### What you need to do
Could you copy every line of the data that contains "Clase"?

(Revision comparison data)

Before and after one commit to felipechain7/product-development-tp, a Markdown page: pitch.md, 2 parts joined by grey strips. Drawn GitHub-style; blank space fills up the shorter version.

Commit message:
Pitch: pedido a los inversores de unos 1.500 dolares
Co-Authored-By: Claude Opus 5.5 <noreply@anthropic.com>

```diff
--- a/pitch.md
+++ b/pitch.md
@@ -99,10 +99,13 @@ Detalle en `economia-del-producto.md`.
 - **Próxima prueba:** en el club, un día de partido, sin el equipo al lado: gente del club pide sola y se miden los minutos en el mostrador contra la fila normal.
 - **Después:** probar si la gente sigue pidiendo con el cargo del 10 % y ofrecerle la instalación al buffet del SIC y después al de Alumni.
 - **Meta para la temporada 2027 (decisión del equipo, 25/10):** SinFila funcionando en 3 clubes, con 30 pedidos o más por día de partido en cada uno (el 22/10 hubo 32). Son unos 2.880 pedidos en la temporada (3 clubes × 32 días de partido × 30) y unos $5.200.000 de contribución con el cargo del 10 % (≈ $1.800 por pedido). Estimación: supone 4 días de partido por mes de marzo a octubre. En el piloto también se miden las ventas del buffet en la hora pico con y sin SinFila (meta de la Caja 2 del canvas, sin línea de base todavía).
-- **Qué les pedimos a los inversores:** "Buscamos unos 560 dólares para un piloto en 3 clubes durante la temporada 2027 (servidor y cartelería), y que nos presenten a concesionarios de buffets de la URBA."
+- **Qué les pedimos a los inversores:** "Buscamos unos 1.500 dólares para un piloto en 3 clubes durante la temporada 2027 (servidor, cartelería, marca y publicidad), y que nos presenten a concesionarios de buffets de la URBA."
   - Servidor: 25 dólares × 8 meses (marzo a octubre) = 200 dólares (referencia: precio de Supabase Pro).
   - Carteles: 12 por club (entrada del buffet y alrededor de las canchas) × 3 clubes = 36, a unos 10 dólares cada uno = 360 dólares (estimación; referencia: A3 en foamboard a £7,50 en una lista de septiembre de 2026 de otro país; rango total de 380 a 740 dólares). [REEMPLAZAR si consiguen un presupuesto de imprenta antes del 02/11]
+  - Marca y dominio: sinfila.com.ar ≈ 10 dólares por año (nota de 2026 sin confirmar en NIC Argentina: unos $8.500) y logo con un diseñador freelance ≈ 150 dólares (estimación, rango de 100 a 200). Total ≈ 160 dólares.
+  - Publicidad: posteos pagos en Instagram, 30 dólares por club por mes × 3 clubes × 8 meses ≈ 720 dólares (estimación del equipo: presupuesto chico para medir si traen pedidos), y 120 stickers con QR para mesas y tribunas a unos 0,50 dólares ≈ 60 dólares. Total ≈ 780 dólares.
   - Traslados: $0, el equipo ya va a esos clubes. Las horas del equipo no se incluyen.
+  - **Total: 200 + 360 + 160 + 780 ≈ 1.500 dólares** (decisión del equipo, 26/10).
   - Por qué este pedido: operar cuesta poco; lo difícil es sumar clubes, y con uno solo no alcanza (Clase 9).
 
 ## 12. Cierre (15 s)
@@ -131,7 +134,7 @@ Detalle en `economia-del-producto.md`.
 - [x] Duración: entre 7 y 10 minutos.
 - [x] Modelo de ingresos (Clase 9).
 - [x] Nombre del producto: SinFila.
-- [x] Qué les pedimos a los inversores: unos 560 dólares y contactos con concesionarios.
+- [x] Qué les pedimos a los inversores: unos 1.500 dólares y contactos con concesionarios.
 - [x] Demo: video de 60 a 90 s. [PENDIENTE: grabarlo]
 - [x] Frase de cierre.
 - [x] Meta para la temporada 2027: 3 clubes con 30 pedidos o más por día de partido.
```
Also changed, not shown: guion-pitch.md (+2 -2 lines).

### Solution
   - Por qué este pedido: operar cuesta poco; lo difícil es sumar clubes, y con uno solo no alcanza (Clase 9).
 - [x] Modelo de ingresos (Clase 9).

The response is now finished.